The food on most North Americans dinner plates has traveled on average between 1,500 and 3,000 miles; that distance has increased by 25% between 1980 and 2001, and continues to climb. Apples come from New Zealand, berries from South America, and lettuce from China. Cheap oil and a global economy have created a system where most consumers are utterly disconnected from the food they eat, and while prices may fluctuate a little bit here and there, the shelves at the supermarket remain full year round, seeming to offer anything you want, whenever you want it.
But is this truly abundance? The produce in most grocery stores is limited to what can be grown or processed in enormous quantities and shipped long distances with minimal loss, and it tends to less flavorful and less nutritious. Untold numbers of heritage varieties of tomatoes or beans or potatoes, that for centuries had grown in kitchen gardens and family farms, sustaining people and contributing to the regional cuisine, are now being lost at alarming rates, and most people are unaware that they ever existed; in exploring the local food economy, James and Alisa were surprised to learn that, just like apples or grapes, strawberries too come in different varietal strains. They also met a farmer who has made it his life’s work to preserve as many of these old varieties as he can. When they visited him, he had growing in his fields forty kinds of garlic, eighty kinds of beans, and a startling three hundred kinds of tomatoes; he plants about eighty new varieties of seeds each year, and most come from small farms that have been forced out of business.
The book is written chronologically, from March to March, and Alisa and James take turns authoring every other chapter as they explore their relationship with food and with each other. The writing is lovely, and very readable, and although they claim that their book is at heart a memoir, the text is peppered with just the right amount of cold, hard facts to get the reader riled up about the virtues of eating locally, too. The story is engaging enough that you can forgive the slight gimmickiness of it – exactly one year, exactly 100 miles, leaping into the experiment cold turkey because it’s more interesting to watch them flail as they search high and low for wheat or fret about salt. Plenty is both fun and important, a very fine book for anyone interested in living a little more lightly on the earth.
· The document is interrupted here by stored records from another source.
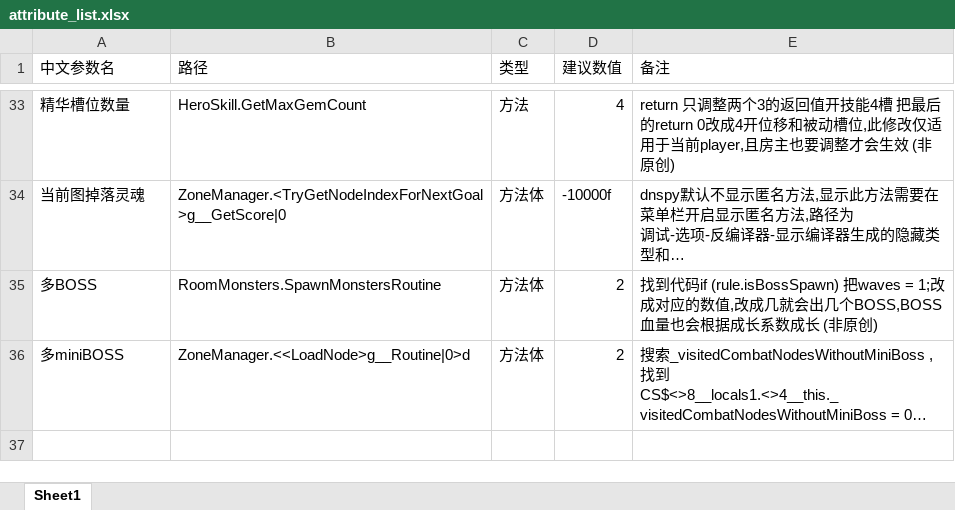
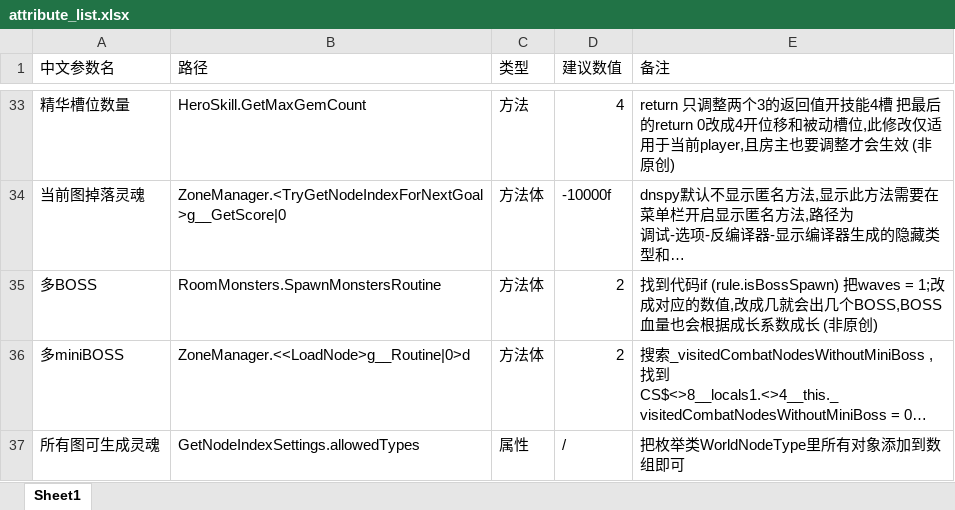
Before and after one commit to chengchulian/ShapeofDreamsMod, an Excel workbook: attribute_list/attribute_list.xlsx, sheet Sheet1, drawn as a sheet; only a part is shown, gaps mark what is left out; long unchanged cells end in …; values as stored, in another font and other column widths than the file's, no borders; the diff names each change by its address in the sheet, - before the commit and + after, or states it on an @@ line.

Commit message:
更新参数

```diff
--- a/attribute_list/attribute_list.xlsx (sheet Sheet1)
+++ b/attribute_list/attribute_list.xlsx (sheet Sheet1)
+row 37: 所有图可生成灵魂 | GetNodeIndexSettings.allowedTypes | 属性 | / | 把枚举类WorldNodeType里所有对象添加到数组即可
```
James and Alisa's website: 100 Mile Diet: Local Eating for Global Change